Some caveats: In order to receive optimal satisfaction from Tablo, you need to buy a bunch of other devices. First, I needed an HDTV antenna to pick up the free, over-the-air local channels. Second, I needed to attach a USB storage drive (which the system re-formats, so you can’t have other items stored on it) for the DVR functionality. Third, I needed a Roku TV or Apple TV in order to get the content streamed to the TV. Fourth, I needed a tablet (iPad or Android) to watch on those mobile devices. You could even argue that the fifth requirement is a wireless router, but I’m assuming that you already have those. For the most part, people will have most of these items, but it would be cool to see Nuvyyo build a Tablo unit that includes the HDTV antenna as well as either an internal storage drive or bundled external USB drive.
The other big requirement for enjoyment of the Tablo is your home’s location, and the availability of over-the-air HDTV signals. In my tests, I was able to receive about five or six different local channels (the big four networks, a PBS station and the local CW network), plus a few other random ones (a couple of Spanish-language stations and some odd offshoots that didn’t show compelling content). Before you invest in a Tablo, you might want to buy an HDTV antenna first (I picked one up for about $18) and connect it to your TV to see what channels you can pull in (or see if you need to invest in a more expensive outdoor HDTV antenna). Based on my location and where I had the antenna set up (I connected it near a window, but it still probably wasn’t the best position), several of my recorded broadcasts and even the live TV offerings included pixel latency (those digital blocks that show up indicating a weaker or slower signal). This can get real annoying real quickly, requiring that you become a better TV technician than you want to.
Bottom line: The big question to ask yourself is how badly do you dislike your cable TV or satellite provider in order to get rid of their TV programming package, and whether you want to put in the work to get a quality over-the-air signal.
Grade: 3.5 stars (out of five).
Reviews: Logitech’s social video camera and Dell’s universal docking stationNext Post

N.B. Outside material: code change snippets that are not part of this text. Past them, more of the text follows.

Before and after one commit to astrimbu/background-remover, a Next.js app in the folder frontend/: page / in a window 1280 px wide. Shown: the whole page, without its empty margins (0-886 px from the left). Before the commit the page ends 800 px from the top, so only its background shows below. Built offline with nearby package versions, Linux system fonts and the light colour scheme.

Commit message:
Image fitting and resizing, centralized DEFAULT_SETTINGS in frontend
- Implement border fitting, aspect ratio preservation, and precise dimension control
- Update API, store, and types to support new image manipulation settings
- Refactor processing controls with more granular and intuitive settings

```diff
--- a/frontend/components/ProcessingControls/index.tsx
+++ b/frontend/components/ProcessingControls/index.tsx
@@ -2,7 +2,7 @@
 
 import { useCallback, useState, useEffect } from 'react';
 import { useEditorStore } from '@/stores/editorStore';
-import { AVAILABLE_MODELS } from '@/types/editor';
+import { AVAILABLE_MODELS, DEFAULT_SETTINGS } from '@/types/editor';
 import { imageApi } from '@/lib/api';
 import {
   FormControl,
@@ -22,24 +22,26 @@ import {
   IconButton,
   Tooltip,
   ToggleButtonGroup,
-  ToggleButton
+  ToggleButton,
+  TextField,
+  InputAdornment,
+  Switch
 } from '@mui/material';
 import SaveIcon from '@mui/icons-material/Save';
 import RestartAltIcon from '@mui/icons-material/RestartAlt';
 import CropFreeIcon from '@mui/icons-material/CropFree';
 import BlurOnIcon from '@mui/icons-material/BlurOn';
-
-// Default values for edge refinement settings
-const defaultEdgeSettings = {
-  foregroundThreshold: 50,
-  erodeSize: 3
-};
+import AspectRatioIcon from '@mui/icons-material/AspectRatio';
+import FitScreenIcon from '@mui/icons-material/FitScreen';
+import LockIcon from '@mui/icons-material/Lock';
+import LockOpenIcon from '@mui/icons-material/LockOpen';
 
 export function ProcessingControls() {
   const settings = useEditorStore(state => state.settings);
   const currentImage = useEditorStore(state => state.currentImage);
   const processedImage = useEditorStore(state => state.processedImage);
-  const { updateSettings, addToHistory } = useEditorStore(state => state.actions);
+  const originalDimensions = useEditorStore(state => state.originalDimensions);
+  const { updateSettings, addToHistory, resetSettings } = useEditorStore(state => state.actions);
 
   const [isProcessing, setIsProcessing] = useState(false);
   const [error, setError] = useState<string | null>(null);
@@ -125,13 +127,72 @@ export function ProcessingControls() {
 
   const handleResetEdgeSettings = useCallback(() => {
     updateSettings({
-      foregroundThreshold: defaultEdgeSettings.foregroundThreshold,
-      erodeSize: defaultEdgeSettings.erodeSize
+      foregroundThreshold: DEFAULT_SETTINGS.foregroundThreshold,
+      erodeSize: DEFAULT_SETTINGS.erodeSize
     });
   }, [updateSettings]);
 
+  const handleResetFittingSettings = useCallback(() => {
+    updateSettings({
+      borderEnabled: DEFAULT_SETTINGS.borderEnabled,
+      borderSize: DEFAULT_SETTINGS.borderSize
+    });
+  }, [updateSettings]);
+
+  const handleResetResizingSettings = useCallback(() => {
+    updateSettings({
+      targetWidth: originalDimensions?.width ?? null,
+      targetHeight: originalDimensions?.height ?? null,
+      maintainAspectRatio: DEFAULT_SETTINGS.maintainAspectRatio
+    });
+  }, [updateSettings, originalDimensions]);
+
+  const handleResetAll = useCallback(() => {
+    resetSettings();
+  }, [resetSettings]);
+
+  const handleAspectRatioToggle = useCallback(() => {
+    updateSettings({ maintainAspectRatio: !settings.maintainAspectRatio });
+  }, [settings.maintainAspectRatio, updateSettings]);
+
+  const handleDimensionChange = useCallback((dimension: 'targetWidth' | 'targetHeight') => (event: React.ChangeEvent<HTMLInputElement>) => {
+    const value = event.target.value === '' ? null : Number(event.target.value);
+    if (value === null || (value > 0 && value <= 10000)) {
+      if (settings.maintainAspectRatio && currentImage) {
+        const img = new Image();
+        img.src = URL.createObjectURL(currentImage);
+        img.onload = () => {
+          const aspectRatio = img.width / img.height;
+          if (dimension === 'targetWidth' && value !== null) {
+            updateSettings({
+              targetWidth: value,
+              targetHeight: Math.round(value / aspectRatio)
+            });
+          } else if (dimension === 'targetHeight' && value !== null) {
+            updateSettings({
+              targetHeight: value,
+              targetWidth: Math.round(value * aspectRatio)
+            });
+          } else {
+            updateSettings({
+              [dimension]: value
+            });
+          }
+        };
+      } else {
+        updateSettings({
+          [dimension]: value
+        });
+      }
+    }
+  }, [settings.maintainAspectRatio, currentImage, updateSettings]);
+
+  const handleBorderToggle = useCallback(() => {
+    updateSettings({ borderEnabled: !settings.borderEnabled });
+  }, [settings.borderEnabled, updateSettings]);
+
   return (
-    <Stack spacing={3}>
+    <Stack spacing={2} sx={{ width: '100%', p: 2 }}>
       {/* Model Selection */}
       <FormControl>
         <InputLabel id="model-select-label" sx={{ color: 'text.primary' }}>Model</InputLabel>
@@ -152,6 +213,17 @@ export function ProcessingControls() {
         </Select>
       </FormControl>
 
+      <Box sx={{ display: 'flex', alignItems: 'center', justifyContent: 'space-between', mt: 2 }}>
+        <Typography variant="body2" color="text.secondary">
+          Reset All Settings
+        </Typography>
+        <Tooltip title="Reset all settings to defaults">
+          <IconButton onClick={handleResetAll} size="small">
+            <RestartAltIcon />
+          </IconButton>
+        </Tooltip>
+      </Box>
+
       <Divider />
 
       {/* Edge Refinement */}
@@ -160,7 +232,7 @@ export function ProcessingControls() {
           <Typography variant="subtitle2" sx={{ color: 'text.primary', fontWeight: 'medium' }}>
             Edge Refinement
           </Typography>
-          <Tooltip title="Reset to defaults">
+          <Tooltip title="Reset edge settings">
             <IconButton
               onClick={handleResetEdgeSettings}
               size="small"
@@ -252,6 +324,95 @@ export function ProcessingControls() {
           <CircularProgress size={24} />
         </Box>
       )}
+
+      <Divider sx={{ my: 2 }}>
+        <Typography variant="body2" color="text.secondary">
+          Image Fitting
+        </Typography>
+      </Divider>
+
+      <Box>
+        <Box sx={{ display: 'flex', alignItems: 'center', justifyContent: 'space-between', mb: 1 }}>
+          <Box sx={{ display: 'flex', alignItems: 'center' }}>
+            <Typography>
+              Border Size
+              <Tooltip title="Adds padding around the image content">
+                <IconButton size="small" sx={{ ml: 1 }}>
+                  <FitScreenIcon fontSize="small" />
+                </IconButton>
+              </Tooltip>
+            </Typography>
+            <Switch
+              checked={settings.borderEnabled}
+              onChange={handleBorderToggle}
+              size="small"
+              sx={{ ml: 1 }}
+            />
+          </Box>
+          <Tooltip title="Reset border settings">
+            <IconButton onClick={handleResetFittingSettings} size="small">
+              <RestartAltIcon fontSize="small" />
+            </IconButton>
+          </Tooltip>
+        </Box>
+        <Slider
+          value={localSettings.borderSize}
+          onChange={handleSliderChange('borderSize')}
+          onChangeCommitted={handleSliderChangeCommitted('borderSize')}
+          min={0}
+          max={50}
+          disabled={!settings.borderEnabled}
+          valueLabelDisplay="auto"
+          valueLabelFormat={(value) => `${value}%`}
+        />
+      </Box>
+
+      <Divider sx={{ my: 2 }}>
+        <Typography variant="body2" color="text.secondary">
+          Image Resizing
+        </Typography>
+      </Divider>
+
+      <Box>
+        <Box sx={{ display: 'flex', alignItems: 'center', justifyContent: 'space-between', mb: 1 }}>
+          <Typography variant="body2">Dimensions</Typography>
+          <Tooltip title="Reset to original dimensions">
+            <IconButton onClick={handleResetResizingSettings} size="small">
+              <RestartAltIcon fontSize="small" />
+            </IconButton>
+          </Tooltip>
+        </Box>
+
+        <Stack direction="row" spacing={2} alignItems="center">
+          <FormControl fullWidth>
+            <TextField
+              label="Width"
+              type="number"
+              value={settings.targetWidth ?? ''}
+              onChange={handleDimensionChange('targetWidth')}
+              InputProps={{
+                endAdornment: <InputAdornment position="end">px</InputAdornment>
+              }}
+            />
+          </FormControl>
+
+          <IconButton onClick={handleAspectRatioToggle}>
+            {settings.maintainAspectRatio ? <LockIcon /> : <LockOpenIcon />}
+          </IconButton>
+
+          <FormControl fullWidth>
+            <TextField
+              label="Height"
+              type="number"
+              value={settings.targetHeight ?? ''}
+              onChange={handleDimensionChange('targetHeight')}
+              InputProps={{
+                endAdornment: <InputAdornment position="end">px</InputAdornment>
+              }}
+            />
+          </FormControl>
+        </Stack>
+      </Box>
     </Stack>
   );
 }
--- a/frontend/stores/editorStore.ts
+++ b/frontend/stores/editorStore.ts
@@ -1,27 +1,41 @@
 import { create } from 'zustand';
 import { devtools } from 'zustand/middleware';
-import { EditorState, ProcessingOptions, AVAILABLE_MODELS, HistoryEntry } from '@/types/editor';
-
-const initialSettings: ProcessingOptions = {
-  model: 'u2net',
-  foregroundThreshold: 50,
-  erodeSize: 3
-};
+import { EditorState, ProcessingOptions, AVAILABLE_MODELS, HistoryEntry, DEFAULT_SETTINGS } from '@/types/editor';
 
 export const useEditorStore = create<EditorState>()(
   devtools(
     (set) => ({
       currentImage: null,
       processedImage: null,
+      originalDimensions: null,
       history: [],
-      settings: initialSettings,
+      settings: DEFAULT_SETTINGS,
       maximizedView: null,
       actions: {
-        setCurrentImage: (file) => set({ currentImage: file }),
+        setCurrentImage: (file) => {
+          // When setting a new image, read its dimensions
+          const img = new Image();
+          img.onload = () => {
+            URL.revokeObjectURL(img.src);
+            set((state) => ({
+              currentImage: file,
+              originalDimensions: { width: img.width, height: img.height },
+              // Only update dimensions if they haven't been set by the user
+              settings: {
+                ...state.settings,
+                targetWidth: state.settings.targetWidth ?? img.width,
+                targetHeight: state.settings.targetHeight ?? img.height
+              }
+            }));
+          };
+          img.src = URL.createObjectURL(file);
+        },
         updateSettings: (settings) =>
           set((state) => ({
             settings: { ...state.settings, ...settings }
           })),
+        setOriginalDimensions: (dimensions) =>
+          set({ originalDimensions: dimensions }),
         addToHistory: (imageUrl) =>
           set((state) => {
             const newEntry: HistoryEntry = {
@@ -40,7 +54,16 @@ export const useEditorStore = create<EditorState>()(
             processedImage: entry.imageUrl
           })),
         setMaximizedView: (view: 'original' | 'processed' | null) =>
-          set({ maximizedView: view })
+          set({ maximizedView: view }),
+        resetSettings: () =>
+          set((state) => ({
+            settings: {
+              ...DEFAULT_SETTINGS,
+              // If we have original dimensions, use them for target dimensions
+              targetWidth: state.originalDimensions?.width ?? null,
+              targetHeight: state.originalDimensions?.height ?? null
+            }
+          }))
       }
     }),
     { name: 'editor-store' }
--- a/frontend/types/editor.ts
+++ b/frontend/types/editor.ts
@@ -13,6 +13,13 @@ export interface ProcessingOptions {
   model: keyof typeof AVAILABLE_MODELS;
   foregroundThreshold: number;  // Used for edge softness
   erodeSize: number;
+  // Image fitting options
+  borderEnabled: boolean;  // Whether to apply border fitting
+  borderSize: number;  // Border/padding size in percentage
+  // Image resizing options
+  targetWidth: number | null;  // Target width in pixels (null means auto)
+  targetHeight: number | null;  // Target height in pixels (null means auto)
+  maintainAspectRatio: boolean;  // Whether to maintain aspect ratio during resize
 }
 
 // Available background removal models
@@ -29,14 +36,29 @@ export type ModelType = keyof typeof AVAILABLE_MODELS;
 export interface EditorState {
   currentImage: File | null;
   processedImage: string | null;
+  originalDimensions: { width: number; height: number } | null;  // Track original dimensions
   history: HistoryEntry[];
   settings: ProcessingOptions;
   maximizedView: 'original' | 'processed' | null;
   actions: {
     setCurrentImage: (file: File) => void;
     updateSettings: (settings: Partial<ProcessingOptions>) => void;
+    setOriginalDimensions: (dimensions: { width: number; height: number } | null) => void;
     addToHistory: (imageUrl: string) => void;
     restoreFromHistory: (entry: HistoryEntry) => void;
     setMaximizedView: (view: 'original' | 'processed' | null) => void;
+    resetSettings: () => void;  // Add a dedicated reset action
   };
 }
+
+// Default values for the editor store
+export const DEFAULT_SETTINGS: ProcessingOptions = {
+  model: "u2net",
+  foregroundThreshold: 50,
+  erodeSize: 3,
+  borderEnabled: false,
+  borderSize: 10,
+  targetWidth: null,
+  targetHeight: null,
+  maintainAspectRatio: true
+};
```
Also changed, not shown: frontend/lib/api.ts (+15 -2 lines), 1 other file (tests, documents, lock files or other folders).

Review: Odds and ends from around the office
I used Google's Nexus 9 tablet as my primary device and found that it was one of the best in its size...
The Raspberry Pi 2 Model B was recently released and it’s quite a step up from its predecessors. Here's...
You can use the CuBox-i4Pro as an Android machine, a general purpose Linux host with or without...
Sponsored by AT&T
Sponsored by Brocade
The attack changes the DNS settings of a router using default login credentials, Proofpoint said
The new rules end a 20-year bipartisan agreement on light regulation of the Internet, Republicans say ...
Tim Cook will address GW graduates on May 17.